If you have a thirteen year old who is feeling picked on because things aren't going exactly as planned, please take that youngster to see this movie. The only qualification will be the ability to read a few captions unless he or she speaks Kazakh!. This documentary features a 13-year-old girl in Kazakhstan who wants to be the first girl in twelve generations to become a master eagle hunter. There are contests every year and her father has won three times and placed in the top five during the past five years, so when he agrees to teach her, she is working with the best.
This 87-minute G-rated family film has plenty to recommend it: scenery in a place none of us have visited, a subsistence lifestyle that is new to us (they raise, slaughter and eat their own food), and the accumulated knowledge that goes into being an eagle hunter; are all unknown to me. The first hair-raising episode illustrated the skill and knowledge it takes to CAPTURE an eglet in the first place! I found myself checking the ropes and knots as carefully as her father did. I learned far more than I expected about the eagles, the horses, the lifestyle and the contest.
Director Otto Bell features two women:
You have NEVER seen such breathtaking scenery or have beheld such tough, solitary figures in such a vast, unforgiving landscape.
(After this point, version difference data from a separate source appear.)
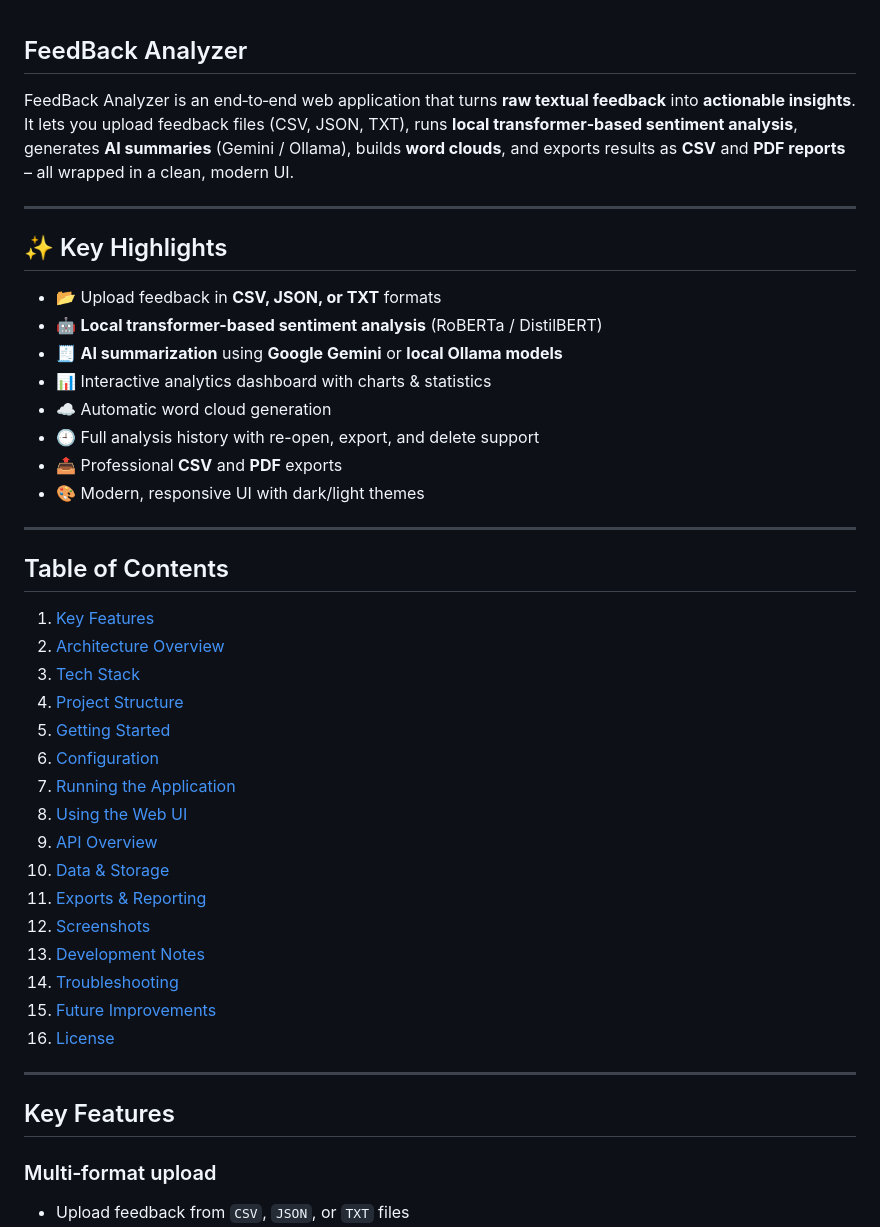
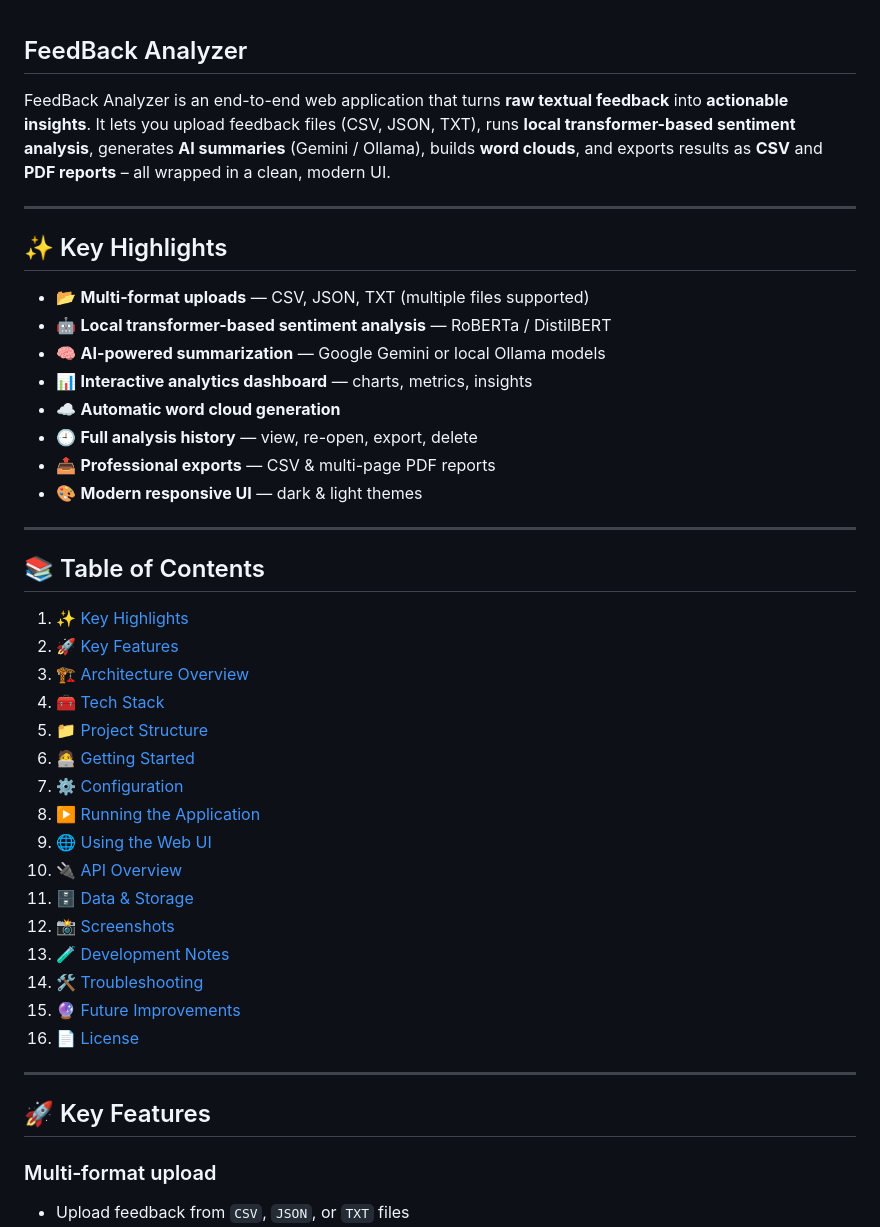
Before and after one commit to sam-eer31/FeedBack_Analyzer, a Markdown page: README.md, the part around one of its changes. Rendered like a GitHub page.

```diff
--- a/README.md
+++ b/README.md
@@ -1,45 +1,53 @@
 ## FeedBack Analyzer
 
-FeedBack Analyzer is an end‑to‑end web application that turns **raw textual feedback** into **actionable insights**.
-It lets you upload feedback files (CSV, JSON, TXT), runs **local transformer‑based sentiment analysis**, generates **AI summaries** (Gemini / Ollama), builds **word clouds**, and exports results as **CSV** and **PDF reports** – all wrapped in a clean, modern UI.
+FeedBack Analyzer is an end-to-end web application that turns **raw textual feedback** into **actionable insights**.
+It lets you upload feedback files (CSV, JSON, TXT), runs **local transformer-based sentiment analysis**, generates **AI summaries** (Gemini / Ollama), builds **word clouds**, and exports results as **CSV** and **PDF reports** – all wrapped in a clean, modern UI.
 
 ---
 
 ## ✨ Key Highlights
 
-- 📂 Upload feedback in **CSV, JSON, or TXT** formats
-- 🤖 **Local transformer-based sentiment analysis** (RoBERTa / DistilBERT)
-- 🧾 **AI summarization** using **Google Gemini** or **local Ollama models**
-- 📊 Interactive analytics dashboard with charts & statistics
-- ☁️ Automatic word cloud generation
-- 🕘 Full analysis history with re-open, export, and delete support
-- 📤 Professional **CSV** and **PDF** exports
-- 🎨 Modern, responsive UI with dark/light themes
+- 📂 **Multi-format uploads** — CSV, JSON, TXT (multiple files supported)
+- 🤖 **Local transformer-based sentiment analysis** — RoBERTa / DistilBERT
+- 🧠 **AI-powered summarization** — Google Gemini or local Ollama models
+- 📊 **Interactive analytics dashboard** — charts, metrics, insights
+- ☁️ **Automatic word cloud generation**
+- 🕘 **Full analysis history** — view, re-open, export, delete
+- 📤 **Professional exports** — CSV & multi-page PDF reports
+- 🎨 **Modern responsive UI** — dark & light themes
 
 ---
 
-## Table of Contents
 
-1. [Key Features](#key-features)
-2. [Architecture Overview](#architecture-overview)
-3. [Tech Stack](#tech-stack)
-4. [Project Structure](#project-structure)
-5. [Getting Started](#getting-started)
-6. [Configuration](#configuration)
-7. [Running the Application](#running-the-application)
-8. [Using the Web UI](#using-the-web-ui)
-9. [API Overview](#api-overview)
-10. [Data & Storage](#data--storage)
-11. [Exports & Reporting](#exports--reporting)
-12. [Screenshots](#screenshots)
-13. [Development Notes](#development-notes)
-14. [Troubleshooting](#troubleshooting)
-15. [Future Improvements](#future-improvements)
-16. [License](#license)
+
+
+
+
+
+## 📚 Table of Contents
+
+1. [✨ Key Highlights](#-key-highlights)
+2. [🚀 Key Features](#-key-features)
+3. [🏗 Architecture Overview](#-architecture-overview)
+4. [🧰 Tech Stack](#-tech-stack)
+5. [📁 Project Structure](#-project-structure)
+6. [🧑‍💻 Getting Started](#-getting-started)
+7. [⚙️ Configuration](#-configuration)
+8. [▶️ Running the Application](#️-running-the-application)
+9. [🌐 Using the Web UI](#-using-the-web-ui)
+10. [🔌 API Overview](#-api-overview)
+11. [🗄 Data & Storage](#-data--storage)
+12. [📸 Screenshots](#-screenshots)
+13. [🧪 Development Notes](#-development-notes)
+14. [🛠 Troubleshooting](#-troubleshooting)
+15. [🔮 Future Improvements](#-future-improvements)
+16. [📄 License](#-license)
 
 ---
 
-## Key Features
+
+
+## 🚀 Key Features
 
 ### Multi‑format upload
 
```
Also changed, not shown: other parts of README.md (+14 -14 lines).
The sturdy little horses (Mongolian ponies) are tough and courageous. It's fun to watch them hold their own amid the jeeps, trucks, and Bactrian (two-humped) camels. WE had to smile at the way the judges held up their numbered cards to vote. It looked like Dancing With the Stars. Then it was a surprise to learn that she STILL doesn't qualify until she and her eagle have proven their skills in a real-life hunt.
There is so much I haven't mentioned. Suffice it to say, this documentary will stay with you for a long time and you'll be the richer for it.